Purpose: To examine the influence of cardiac and noncardiac medications on sexual activity by drug classification and generation of the drug, among men and women with cardiovascular disease.
Data sources: This study was a subanalysis (n = 224) of survey data from a cross-sectional sample of 336 cardiac patients. Self-reported medications were categorized by generic drug name, classification, and subclass and/or generation of the drug. Sexual activity was the presence or absence of current sexual activity in the last 2 months.
Conclusions: Patients taking generation one beta blockers, particularly men; diuretics as a class; and loop diuretics, were significantly less likely to be sexually active, with diuretics negatively influencing sexual activity in women, but not men. Certain antidepressant medications positively influenced sexual function, particularly for women. Nearly 20% of the variances in sexual activity were explained by younger age, fewer number of medications, higher education, and having a sexual partner.
Implications for practice: A new finding meriting further study was that loop diuretics negatively impacted sexual activity, particularly for women; and further studies of women overall are clearly needed. Advance practice nurses play an important role in evaluating medications, proactively choosing drugs within a class or subclass less likely to cause sexual problems, and in promoting sexual quality of life of cardiac patients.
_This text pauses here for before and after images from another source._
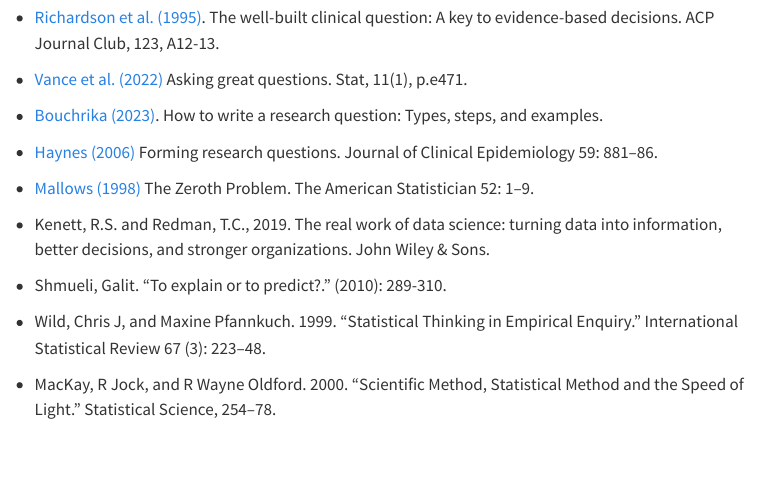
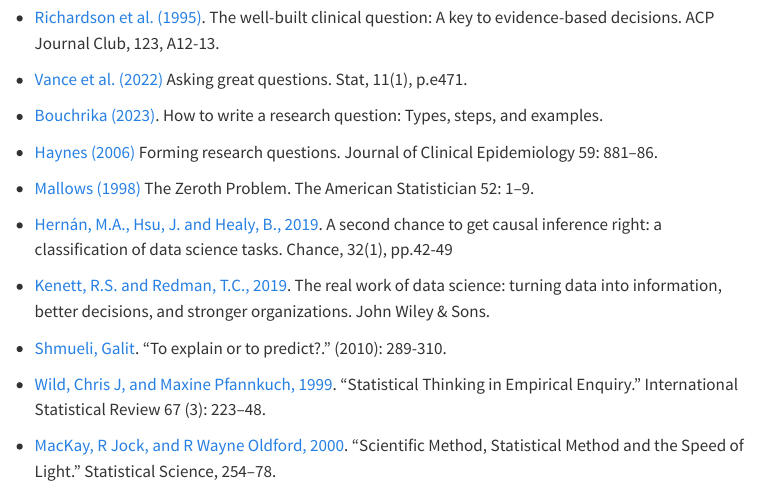
Before and after one commit to datascience-thinking/datascience-thinking.github.io, a Quarto document (related.qmd): the page in a window 1100 px wide, from 860 px down. Rendered offline with R 4.5, knitr and Pandoc in place of Quarto, with nearby package versions; menus at the side of the page are left out.

Commit message:
add refs

```diff
--- a/related.qmd
+++ b/related.qmd
@@ -36,10 +36,12 @@
 
 * [Mallows (1998)](https://doi.org/10.1080/00031305.1998.10480528) The Zeroth Problem. The American Statistician 52: 1–9.
 
-* Kenett, R.S. and Redman, T.C., 2019. The real work of data science: turning data into information, better decisions, and stronger organizations. John Wiley & Sons.
+* [Hernán, M.A., Hsu, J. and Healy, B., 2019](https://www.tandfonline.com/doi/full/10.1080/09332480.2019.1579578). A second chance to get causal inference right: a classification of data science tasks. Chance, 32(1), pp.42-49
 
-* Shmueli, Galit. "To explain or to predict?." (2010): 289-310.
+* [Kenett, R.S. and Redman, T.C., 2019](https://onlinelibrary.wiley.com/doi/book/10.1002/9781119570790). The real work of data science: turning data into information, better decisions, and stronger organizations. John Wiley & Sons.
 
-* Wild, Chris J, and Maxine Pfannkuch. 1999. "Statistical Thinking in Empirical Enquiry." International Statistical Review 67 (3): 223–48.
+* [Shmueli, Galit](https://www.stat.berkeley.edu/~aldous/157/Papers/shmueli.pdf). "To explain or to predict?." (2010): 289-310.
 
-* MacKay, R Jock, and R Wayne Oldford. 2000. "Scientific Method, Statistical Method and the Speed of Light." Statistical Science, 254–78.
+* [Wild, Chris J, and Maxine Pfannkuch, 1999](https://iase-web.org/documents/intstatreview/99.Wild.Pfannkuch.pdf). "Statistical Thinking in Empirical Enquiry." International Statistical Review 67 (3): 223–48.
+
+* [MacKay, R Jock, and R Wayne Oldford, 2000](https://projecteuclid.org/journals/statistical-science/volume-15/issue-3/Scientific-Method-Statistical-Method-and-the-Speed-of-Light/10.1214/ss/1009212817.full). "Scientific Method, Statistical Method and the Speed of Light." Statistical Science, 254–78.
```
Also changed, not shown: related.qmd (4 more changed lines).
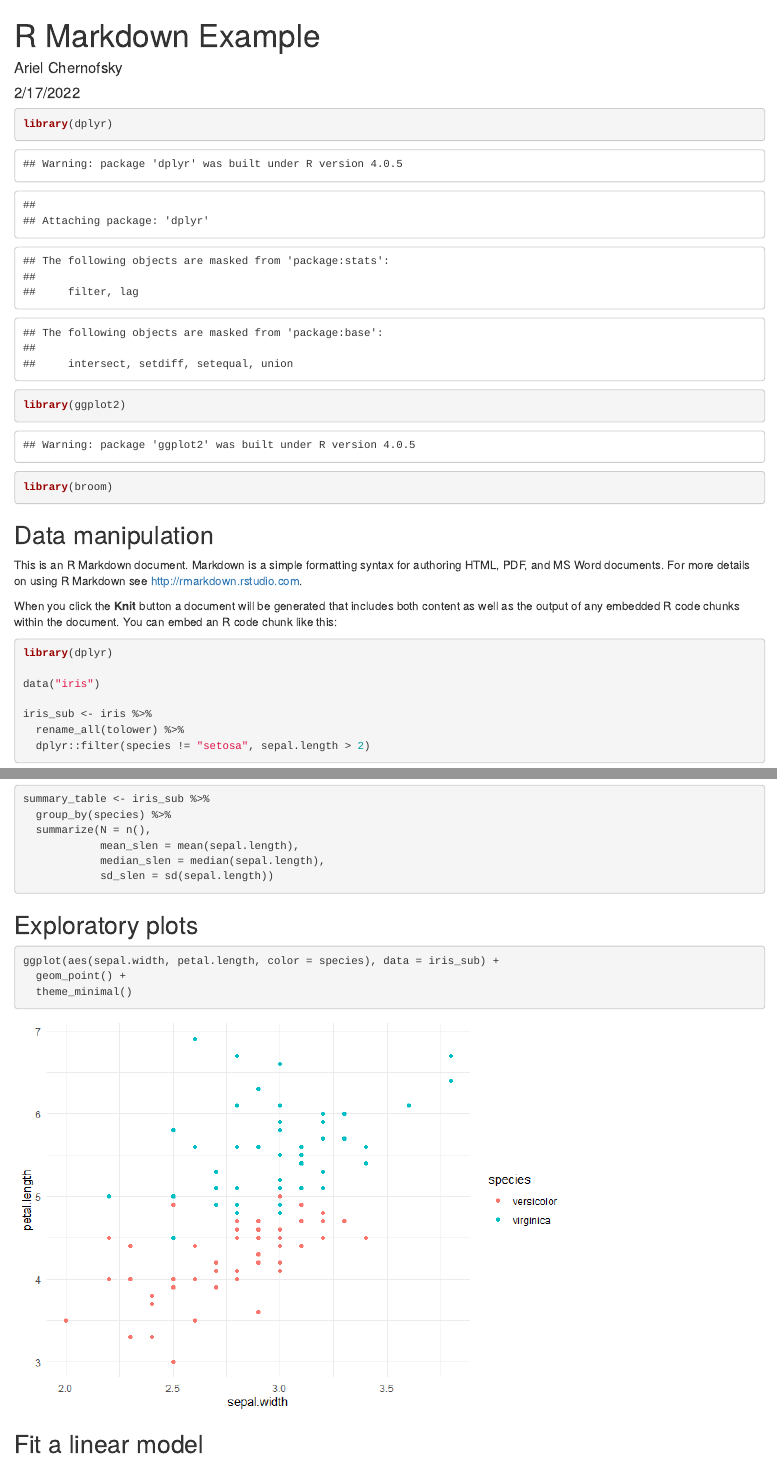
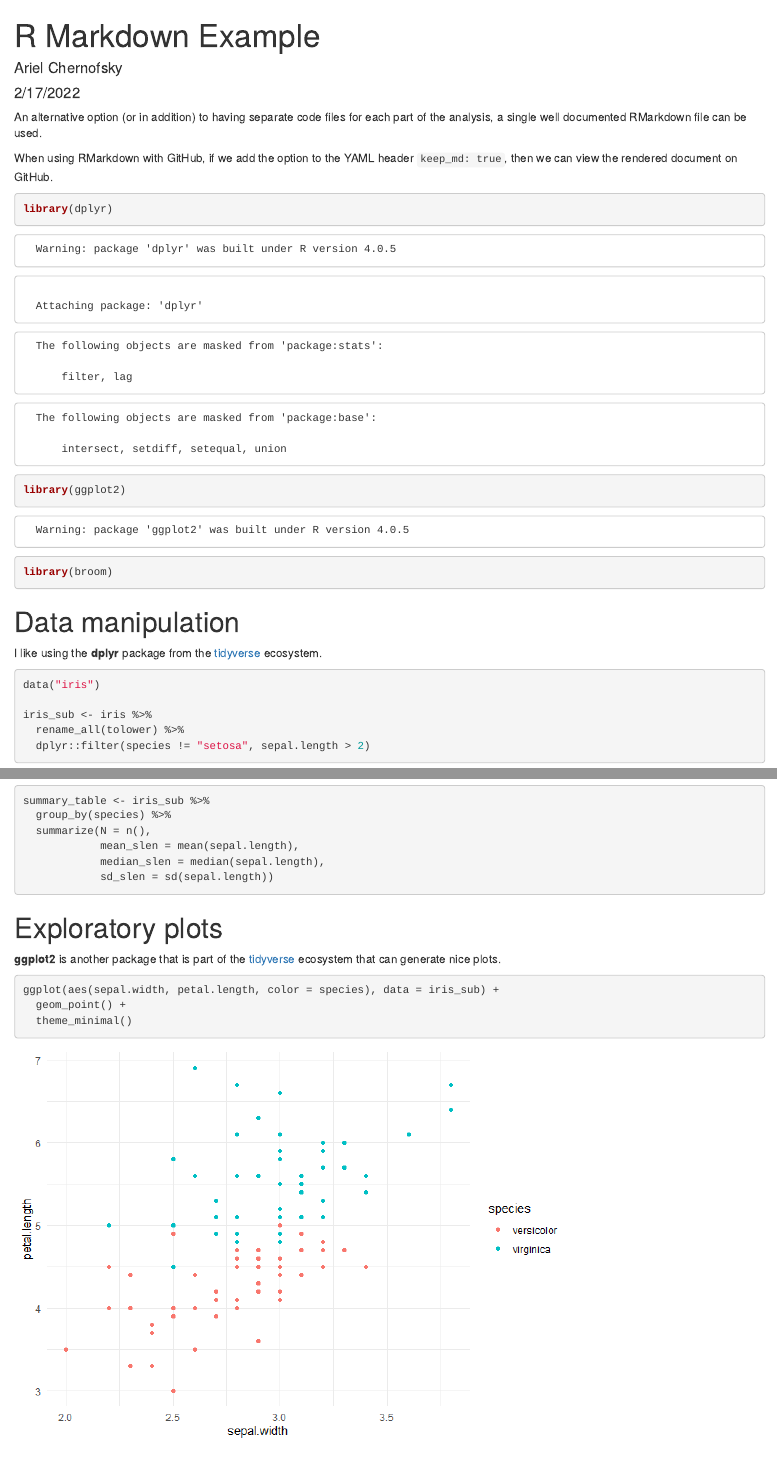
Before and after one commit to a-chernofsky/reproducibility-seminar-2022, an R Markdown document (RMD/rmd_example.Rmd): the page in a window 1100 px wide, from its top, and a second part further down, joined at a grey line. The pictures show the output file RMD/rmd_example.html that the author committed with the source, opened offline.

Commit message:
remove hashmarks from rmd output

````diff
--- a/RMD/rmd_example.Rmd
+++ b/RMD/rmd_example.Rmd
@@ -8,8 +8,13 @@ output:
 ---
 
 ```{r setup, include=FALSE}
-knitr::opts_chunk$set(echo = TRUE)
+knitr::opts_chunk$set(echo = TRUE, comment = " ")
 ```
+
+
+An alternative option (or in addition) to having separate code files for each part of the analysis, a single well documented RMarkdown file can be used.
+
+When using RMarkdown with GitHub, if we add the option to the YAML header `keep_md: true`, then we can view the rendered document on GitHub.
 
 ```{r libraries}
 
@@ -19,15 +24,11 @@ library(broom)
 
 ```
 
-## Data manipulation
+# Data manipulation
 
-This is an R Markdown document. Markdown is a simple formatting syntax for authoring HTML, PDF, and MS Word documents. For more details on using R Markdown see <http://rmarkdown.rstudio.com>.
-
-When you click the **Knit** button a document will be generated that includes both content as well as the output of any embedded R code chunks within the document. You can embed an R code chunk like this:
+I like using the **dplyr** package from the [tidyverse](https://www.tidyverse.org/) ecosystem.
 
 ```{r}
-
-library(dplyr)
 
 data("iris")
 
@@ -53,7 +54,9 @@ summary_table <- iris_sub %>%
 
 ```
 
-## Exploratory plots
+# Exploratory plots
+
+**ggplot2** is another package that is part of the [tidyverse](https://www.tidyverse.org/) ecosystem that can generate nice plots.
 
 ```{r}
 
@@ -63,4 +66,3 @@ ggplot(aes(sepal.width, petal.length, color = species), data = iris_sub) +
 
 ```
 
-## Fit a linear model
````
Also changed, not shown: RMD/rmd_example.html, RMD/rmd_example.md, RMD/rmd_example.Rmd (9 more changed lines).
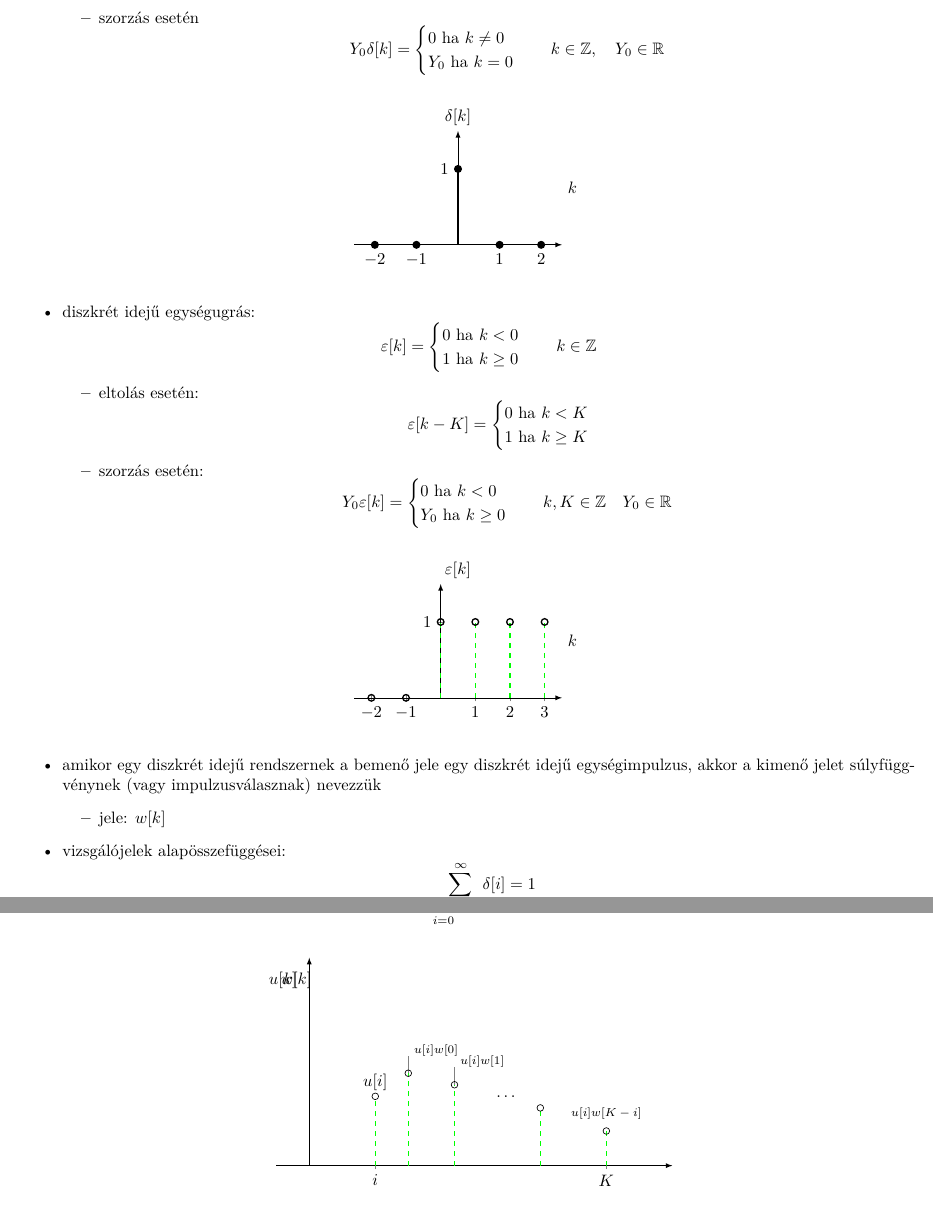
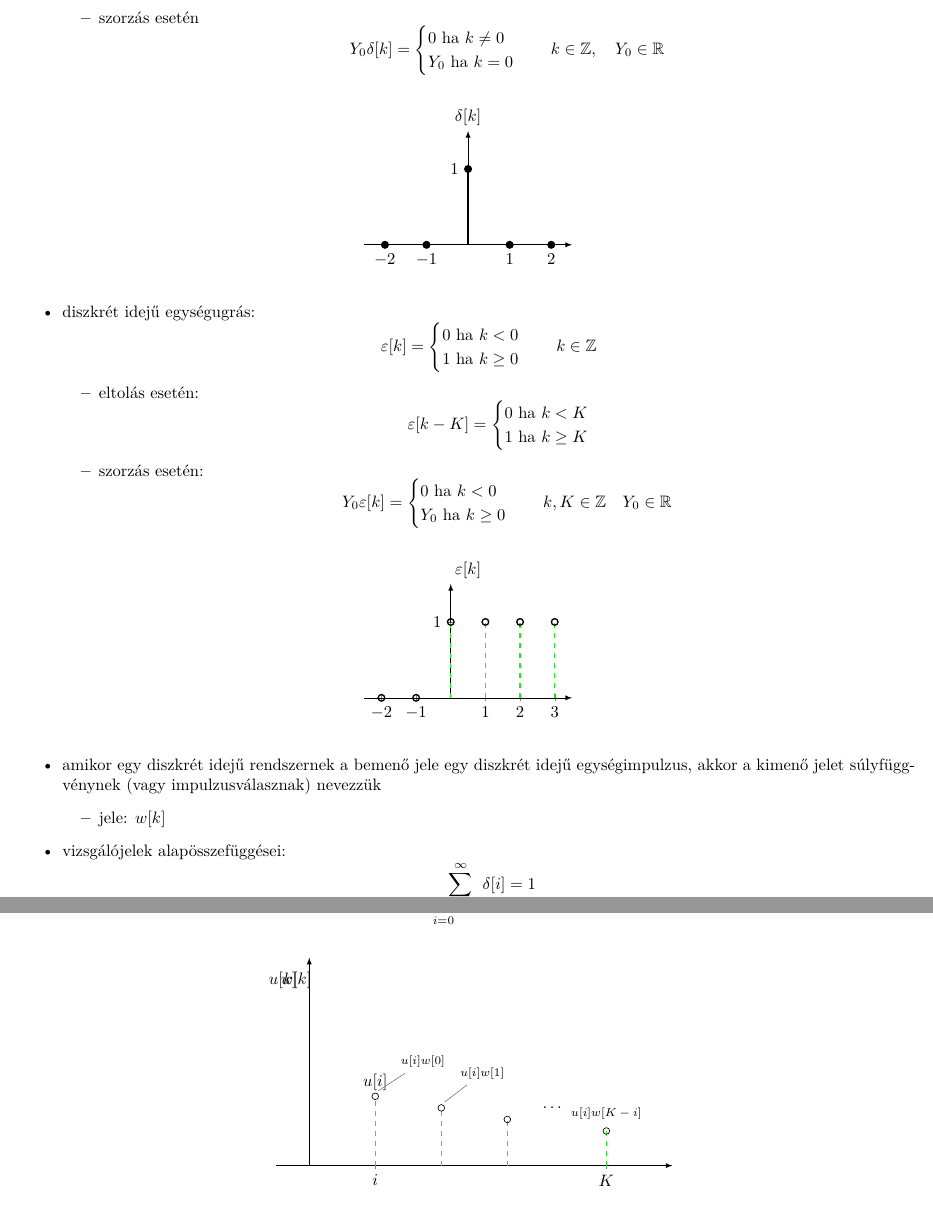
Before and after one commit to gergovari/mecha-v, a LaTeX document (main.tex, which reads content/mechatronika/subs/7.tex): two parts of pages 10 and 11 of 59, joined at a grey line, cut so that both start at the same text. Compiled offline with XeLaTeX.

Commit message:
mecha refined 7 round 3

```diff
--- a/content/mechatronika/subs/7.tex
+++ b/content/mechatronika/subs/7.tex
@@ -24,17 +24,18 @@
             \begin{axis}[
                 width=6cm, height=4cm,
                 axis lines=middle,
-                xlabel=$k$,
                 ylabel={$\delta[k]$},
                 xmin=-2.5, xmax=2.5,
                 ymin=0, ymax=1.5,
                 xtick={-2,-1,0,1,2},
                 ytick={1},
                 axis line style={->},
-                every axis x label/.style={at={(current axis.east)}, anchor=west},
                 every axis y label/.style={at={(current axis.north)}, anchor=south},
+                xlabel style={at={(current axis.right of origin)}, anchor=north},
             ]
                 \addplot[black, thick, ycomb, mark=*] coordinates {(-2,0) (-1,0) (0,1) (1,0) (2,0)};
+                % Manual k label looking like a point
+                \node[anchor=north] at (axis cs:2.4, 0) {$k$};
             \end{axis}
         \end{tikzpicture}
     \end{figure}
@@ -53,17 +54,17 @@
             \begin{axis}[
                 width=6cm, height=4cm,
                 axis lines=middle,
-                xlabel=$k$,
                 ylabel={$\varepsilon[k]$},
                 xmin=-2.5, xmax=3.5,
                 ymin=0, ymax=1.5,
                 xtick={-2,-1,0,1,2,3},
                 ytick={1},
                 axis line style={->},
-                every axis x label/.style={at={(current axis.east)}, anchor=west},
                 every axis y label/.style={at={(current axis.north)}, anchor=south},
             ]
                 \addplot[green, thick, dashed, ycomb, mark=o, mark options={solid, black, thick}] coordinates {(-2,0) (-1,0) (0,1) (1,1) (2,1) (3,1)};
+                % Manual k label looking like a point
+                \node[anchor=north] at (axis cs:3.4, 0) {$k$};
             \end{axis}
         \end{tikzpicture}
     \end{figure}
@@ -106,31 +107,30 @@
                 \node at (axis cs:-0.4, 1.6) {$u[k]$};
                 \node at (axis cs:-0.2, 1.6) {$w[k]$};
 
-                % Main impulse u[i]
+                % Main impulse u[i] at i=1
                 \addplot[green, dashed, thin, ycomb, mark=o, mark options={solid, black}] coordinates {(1,0.6)};
                 \node[above] at (axis cs:1, 0.6) {$u[i]$};
 
                 % Series of impulses
-                % u[i]w[0]
-                \addplot[green, dashed, thin, ycomb, mark=o, mark options={solid, black}] coordinates {(1.5, 0.8)};
-                \node[right, font=\scriptsize] at (axis cs:1.5, 1.0) {$u[i]w[0]$};
-                \draw[gray, thin] (axis cs:1.5, 0.8) -- (axis cs:1.5, 0.95);
+                % u[i]w[0] coincident with u[i] at i=1
+                % We shift the label slightly or just point to the same impulse
+                \node[right, font=\scriptsize] (w0) at (axis cs:1.3, 0.9) {$u[i]w[0]$};
+                \draw[gray, thin] (w0) -- (axis cs:1.05, 0.65);
 
-                 % u[i]w[1]
-                \addplot[green, dashed, thin, ycomb, mark=o, mark options={solid, black}] coordinates {(2.2, 0.7)};
-                \node[right, font=\scriptsize] (w1) at (axis cs:2.2, 0.9) {$u[i]w[1]$};
-                \draw[gray, thin] (axis cs:2.2, 0.7) -- (axis cs:2.2, 0.85);
+                 % u[i]w[1] at i+1 = 2
+                \addplot[green, dashed, thin, ycomb, mark=o, mark options={solid, black}] coordinates {(2, 0.5)};
+                \node[right, font=\scriptsize] (w1) at (axis cs:2.2, 0.8) {$u[i]w[1]$};
+                \draw[gray, thin] (w1) -- (axis cs:2.05, 0.55);
+
+                 % u[i]w[2] at i+2 = 3
+                \addplot[green, dashed, thin, ycomb, mark=o, mark options={solid, black}] coordinates {(3, 0.4)};
 
                 % Dots
-                \node at (axis cs:3.0, 0.6) {$\dots$};
+                \node at (axis cs:3.7, 0.5) {$\dots$};
 
-                 % u[i]w[K-i]
+                 % u[i]w[K-i] at i+(K-i) = K = 4.5
                 \addplot[green, dashed, thin, ycomb, mark=o, mark options={solid, black}] coordinates {(4.5, 0.3)};
                 \node[above, font=\scriptsize] at (axis cs:4.5, 0.35) {$u[i]w[K-i]$};
-
-                 % Extra visual elements from source image
-                 % Small circles for samples
-                 \addplot[green, dashed, thin, ycomb, mark=o, mark options={solid, black}] coordinates {(3.5, 0.5)};
 
             \end{axis}
         \end{tikzpicture}
```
Keywords: Sexual intimacy; cardiovascular disease; medications; sexual health.
©2015 American Association of Nurse Practitioners.